Now keep in mind with this one, you might not have the exact skill that’s listed in the job description, but you might have a skill that is transferrable to that position. For example, the job description may have the skill of legal research and investigation skills. You haven’t done much legal research in your commercial paralegal position, but you have done some big due diligence projects on those pending transactions. With a little bit of training, that skill would be transferrable.
5. Develop Your Skills
Next, you’ll want to go get the skills that are on that bullet point list that don’t have a checkmark on them. How? Get online and do some research on which classes you can take to fill in that gap. And make sure it’s something that you can prove you did with a certificate, not just by watching a YouTube video. Make it something that your employer could verify if they wanted to.
Now I’m not saying it has to be a CLE certificate. We’re not talking about CLE credits. Just a certificate of completion. You can’t go ask to switch practice areas and say to them, I watched a bunch of YouTube videos that showed me how to draft discovery, and get ready for depositions and trials.
Even if you can’t get all of those in one course, like our Litigation Boot Camp, then maybe you find a bunch of short courses on each topic and slowly add more checkmarks to that list throughout the next year. Keep in mind, that enrollment closes for our Litigation Boot Camp on June 16th. So you may be reading this later in June, or even later in the year and the course may not be available. You can learn more about the course at paralegal-bootcamp.com/litigation if you are in litigation or want to transition to the litigation practice area. Or if you’re a legal assistant who wants to eventually take on a paralegal role in your firm.

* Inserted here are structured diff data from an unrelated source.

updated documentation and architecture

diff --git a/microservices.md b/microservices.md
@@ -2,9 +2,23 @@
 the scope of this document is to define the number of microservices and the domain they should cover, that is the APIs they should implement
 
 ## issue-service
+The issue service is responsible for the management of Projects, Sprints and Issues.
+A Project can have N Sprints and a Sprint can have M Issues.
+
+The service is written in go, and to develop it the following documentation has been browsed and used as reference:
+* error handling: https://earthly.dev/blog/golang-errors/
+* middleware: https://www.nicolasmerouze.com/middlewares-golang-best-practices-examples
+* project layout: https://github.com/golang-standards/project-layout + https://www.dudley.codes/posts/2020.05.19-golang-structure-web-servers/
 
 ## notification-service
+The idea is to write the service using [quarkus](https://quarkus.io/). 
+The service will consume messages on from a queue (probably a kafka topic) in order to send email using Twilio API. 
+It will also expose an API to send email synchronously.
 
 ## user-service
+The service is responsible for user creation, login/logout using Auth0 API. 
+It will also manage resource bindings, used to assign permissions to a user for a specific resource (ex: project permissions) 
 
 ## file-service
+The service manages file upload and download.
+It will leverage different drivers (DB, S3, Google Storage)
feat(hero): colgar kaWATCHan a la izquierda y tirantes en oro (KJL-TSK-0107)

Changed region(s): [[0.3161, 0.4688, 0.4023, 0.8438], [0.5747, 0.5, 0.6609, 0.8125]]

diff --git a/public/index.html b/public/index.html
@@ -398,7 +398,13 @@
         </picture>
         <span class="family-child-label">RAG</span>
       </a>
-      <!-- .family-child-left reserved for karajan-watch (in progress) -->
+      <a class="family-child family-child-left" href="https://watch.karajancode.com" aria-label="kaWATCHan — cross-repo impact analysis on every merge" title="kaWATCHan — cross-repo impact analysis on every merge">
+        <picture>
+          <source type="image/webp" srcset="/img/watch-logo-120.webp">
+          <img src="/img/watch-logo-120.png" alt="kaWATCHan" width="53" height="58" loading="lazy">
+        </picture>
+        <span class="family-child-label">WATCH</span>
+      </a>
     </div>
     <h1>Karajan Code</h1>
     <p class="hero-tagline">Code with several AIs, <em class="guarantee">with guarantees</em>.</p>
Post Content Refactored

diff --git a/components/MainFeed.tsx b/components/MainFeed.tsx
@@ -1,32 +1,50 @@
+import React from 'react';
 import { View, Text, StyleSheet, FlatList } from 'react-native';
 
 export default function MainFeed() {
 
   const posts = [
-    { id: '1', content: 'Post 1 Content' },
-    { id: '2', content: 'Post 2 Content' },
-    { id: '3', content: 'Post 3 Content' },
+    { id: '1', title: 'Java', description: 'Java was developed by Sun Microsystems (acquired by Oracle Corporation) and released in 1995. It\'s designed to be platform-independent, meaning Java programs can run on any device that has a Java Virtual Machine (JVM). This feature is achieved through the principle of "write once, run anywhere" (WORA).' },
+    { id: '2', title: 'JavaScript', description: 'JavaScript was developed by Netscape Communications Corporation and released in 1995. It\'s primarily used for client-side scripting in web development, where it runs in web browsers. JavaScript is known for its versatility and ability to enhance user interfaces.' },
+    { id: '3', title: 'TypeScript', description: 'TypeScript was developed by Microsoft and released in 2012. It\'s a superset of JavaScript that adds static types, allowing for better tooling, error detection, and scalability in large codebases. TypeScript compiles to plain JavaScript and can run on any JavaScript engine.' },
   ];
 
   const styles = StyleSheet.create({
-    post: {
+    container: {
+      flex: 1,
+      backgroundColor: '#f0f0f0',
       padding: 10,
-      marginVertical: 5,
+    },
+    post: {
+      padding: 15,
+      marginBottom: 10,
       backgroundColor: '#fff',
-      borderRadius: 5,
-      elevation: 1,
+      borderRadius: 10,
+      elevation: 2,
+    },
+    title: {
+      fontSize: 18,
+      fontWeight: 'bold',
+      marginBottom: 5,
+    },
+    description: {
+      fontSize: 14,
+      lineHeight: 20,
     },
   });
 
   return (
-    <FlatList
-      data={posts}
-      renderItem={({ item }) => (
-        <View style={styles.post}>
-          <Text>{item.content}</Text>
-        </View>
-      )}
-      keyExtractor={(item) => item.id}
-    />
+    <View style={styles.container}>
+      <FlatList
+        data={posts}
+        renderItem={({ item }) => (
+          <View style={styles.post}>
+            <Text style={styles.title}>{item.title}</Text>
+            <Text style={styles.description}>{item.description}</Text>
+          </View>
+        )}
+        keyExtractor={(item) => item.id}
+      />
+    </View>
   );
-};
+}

6. Talk to Others Working in that Practice Area
Talk to as many paralegals in that new practice area as you can so that you can get a better idea of what day-to-day life might look like for them.
Just like you made a list of the pros and cons of your current practice area, ask them what they like most and what they like least about that practice area.
Depending on the practice area, and WHY you want to move into that practice area, your conversation might even go one step further. For example, if you’re like that real estate paralegal wanting to transition into a litigation paralegal position, and one of your motivations is that you want to go to trial. Ask those litigation paralegals how often they go to trial.
Just like everything else that’s specific to certain practice areas, something like that can also be specific to different practice area specialties within litigation.
These 6 steps will ensure that you are thoroughly exploring the practice area you are considering transitioning to and that you are well-prepared for that transition. If you think that litigation is right for you, we hope you’ll join us in the Litigation Paralegal Boot Camp before doors close on June 16th.
Meet the Author
Ann Pearson is the Founder of the Paralegal Boot Camp, and host of the Paralegals on Fire! Podcast Show, and passionate about promoting the paralegal profession.
Ann spent 20 years working as a paralegal manager and a litigation paralegal before opening the Paralegal Boot Camp in 2010. Her training programs focus on adding immediate value to a paralegal’s career and bridging the gap between what a paralegal learns in school and what they actually do on the job.
When Ann is not working, you can usually find her somewhere near the ocean, either boating, scuba diving, or rescuing sea turtles.